## EXERCISE
Please state how many lines in the records below contain the word "part", giving only the number.
==== SOURCE RECORDS ====
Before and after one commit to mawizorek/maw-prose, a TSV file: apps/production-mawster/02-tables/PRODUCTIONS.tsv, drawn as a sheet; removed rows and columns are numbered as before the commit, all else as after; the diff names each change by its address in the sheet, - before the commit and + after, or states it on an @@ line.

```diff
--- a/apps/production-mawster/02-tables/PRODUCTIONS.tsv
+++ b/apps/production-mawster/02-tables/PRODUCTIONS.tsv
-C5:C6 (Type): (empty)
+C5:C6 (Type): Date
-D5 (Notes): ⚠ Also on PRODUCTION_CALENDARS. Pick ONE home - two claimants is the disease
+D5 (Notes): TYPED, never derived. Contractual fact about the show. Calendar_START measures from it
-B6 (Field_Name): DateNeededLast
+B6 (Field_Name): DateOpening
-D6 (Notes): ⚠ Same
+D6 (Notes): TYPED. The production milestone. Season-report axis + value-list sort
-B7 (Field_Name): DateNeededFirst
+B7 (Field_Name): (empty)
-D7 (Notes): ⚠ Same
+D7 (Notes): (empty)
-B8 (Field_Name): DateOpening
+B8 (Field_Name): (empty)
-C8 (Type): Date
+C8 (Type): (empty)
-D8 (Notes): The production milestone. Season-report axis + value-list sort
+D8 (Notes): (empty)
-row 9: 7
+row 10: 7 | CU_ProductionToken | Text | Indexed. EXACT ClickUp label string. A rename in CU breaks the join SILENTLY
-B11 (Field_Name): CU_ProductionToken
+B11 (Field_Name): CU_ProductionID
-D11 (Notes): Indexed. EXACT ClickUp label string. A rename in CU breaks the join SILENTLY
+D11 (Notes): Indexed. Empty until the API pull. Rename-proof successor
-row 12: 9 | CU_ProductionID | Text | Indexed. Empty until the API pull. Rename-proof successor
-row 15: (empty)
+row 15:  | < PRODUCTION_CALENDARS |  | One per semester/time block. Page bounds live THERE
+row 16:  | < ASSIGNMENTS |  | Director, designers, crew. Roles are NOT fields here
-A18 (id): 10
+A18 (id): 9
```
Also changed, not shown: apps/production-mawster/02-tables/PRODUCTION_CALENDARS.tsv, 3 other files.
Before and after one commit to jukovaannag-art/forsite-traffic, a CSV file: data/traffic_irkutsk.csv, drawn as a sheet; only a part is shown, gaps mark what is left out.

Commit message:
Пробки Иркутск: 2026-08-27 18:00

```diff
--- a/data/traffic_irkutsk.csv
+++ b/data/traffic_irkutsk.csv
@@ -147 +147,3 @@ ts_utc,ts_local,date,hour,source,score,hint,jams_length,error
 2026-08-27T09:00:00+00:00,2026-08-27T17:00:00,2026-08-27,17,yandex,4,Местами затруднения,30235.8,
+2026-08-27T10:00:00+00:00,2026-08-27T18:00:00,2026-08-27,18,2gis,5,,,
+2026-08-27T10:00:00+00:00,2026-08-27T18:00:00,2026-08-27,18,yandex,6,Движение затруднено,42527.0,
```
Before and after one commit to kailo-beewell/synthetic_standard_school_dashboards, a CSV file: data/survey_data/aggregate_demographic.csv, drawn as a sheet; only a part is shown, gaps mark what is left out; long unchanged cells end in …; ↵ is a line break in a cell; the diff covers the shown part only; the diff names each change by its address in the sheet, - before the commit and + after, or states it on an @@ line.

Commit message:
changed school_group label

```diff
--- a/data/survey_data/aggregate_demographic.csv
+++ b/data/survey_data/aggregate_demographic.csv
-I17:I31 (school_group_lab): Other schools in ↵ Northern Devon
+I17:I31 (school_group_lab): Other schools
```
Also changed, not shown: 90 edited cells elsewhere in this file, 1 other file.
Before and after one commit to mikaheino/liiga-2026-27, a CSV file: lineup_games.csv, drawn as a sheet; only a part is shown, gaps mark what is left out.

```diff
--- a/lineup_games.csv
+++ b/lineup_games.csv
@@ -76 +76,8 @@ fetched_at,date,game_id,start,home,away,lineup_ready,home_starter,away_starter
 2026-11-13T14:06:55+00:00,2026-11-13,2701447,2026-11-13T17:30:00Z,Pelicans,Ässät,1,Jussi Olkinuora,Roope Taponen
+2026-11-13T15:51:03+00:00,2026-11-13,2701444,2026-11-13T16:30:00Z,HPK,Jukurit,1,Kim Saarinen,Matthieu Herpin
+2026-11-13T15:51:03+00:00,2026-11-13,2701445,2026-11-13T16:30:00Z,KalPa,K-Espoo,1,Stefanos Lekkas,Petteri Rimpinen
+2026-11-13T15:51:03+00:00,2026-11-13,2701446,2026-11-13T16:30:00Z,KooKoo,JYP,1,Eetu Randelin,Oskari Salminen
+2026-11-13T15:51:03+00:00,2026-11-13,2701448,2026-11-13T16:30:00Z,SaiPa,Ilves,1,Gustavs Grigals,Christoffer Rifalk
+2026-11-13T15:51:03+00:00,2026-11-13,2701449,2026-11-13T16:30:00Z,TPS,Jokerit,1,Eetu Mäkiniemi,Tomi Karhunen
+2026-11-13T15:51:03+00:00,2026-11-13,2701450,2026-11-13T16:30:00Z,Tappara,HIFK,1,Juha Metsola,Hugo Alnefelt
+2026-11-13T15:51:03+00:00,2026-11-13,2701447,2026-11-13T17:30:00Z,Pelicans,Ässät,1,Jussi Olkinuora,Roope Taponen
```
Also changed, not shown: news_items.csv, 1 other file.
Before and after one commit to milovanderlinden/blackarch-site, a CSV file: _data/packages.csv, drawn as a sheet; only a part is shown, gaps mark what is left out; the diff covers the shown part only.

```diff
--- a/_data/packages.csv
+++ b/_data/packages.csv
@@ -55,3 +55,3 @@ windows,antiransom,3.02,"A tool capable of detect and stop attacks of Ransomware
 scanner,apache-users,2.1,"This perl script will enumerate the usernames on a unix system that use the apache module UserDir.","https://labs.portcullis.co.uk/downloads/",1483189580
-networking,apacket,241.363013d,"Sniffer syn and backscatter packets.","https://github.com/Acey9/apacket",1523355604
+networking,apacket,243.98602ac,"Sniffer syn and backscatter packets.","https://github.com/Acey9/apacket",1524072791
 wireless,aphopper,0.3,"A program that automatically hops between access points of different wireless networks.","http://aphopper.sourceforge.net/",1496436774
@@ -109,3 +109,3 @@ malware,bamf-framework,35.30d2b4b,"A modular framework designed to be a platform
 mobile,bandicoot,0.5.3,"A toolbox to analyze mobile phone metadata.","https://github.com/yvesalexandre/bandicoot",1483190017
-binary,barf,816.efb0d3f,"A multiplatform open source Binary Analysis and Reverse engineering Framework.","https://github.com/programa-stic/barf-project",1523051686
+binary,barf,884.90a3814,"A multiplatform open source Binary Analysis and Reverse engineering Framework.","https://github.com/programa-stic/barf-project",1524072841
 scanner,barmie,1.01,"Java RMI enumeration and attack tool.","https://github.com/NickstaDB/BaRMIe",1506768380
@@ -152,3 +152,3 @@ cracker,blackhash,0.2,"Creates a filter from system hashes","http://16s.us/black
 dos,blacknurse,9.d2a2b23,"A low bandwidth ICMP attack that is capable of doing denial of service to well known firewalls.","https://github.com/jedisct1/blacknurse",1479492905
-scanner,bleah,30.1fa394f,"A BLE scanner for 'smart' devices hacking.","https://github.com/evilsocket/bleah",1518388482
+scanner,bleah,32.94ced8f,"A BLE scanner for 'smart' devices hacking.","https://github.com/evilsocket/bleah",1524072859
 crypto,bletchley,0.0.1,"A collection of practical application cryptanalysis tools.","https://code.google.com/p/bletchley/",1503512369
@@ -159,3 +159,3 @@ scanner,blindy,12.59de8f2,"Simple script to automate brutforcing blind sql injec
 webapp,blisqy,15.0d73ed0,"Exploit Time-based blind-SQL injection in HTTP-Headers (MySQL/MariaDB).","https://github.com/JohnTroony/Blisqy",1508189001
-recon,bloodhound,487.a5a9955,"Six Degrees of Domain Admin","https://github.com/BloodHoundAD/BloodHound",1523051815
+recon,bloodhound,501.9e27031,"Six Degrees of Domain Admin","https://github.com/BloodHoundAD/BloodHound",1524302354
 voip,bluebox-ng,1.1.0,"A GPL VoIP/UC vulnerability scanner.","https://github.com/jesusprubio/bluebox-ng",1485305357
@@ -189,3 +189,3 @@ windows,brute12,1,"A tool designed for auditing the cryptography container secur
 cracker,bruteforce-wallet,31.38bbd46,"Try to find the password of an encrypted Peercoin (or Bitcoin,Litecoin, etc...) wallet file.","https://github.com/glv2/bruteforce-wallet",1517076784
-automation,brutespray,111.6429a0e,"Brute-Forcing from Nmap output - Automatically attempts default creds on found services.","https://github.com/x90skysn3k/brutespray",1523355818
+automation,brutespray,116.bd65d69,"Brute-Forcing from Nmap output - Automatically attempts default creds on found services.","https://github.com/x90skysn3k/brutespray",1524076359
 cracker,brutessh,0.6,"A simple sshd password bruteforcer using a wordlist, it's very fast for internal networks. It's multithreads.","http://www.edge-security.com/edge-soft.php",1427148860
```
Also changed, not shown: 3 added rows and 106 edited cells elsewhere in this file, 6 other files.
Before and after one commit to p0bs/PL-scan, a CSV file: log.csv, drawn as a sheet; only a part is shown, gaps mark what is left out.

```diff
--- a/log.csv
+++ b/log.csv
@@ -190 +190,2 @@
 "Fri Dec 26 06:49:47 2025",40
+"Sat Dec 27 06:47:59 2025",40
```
====
## SOLVED EXERCISE
5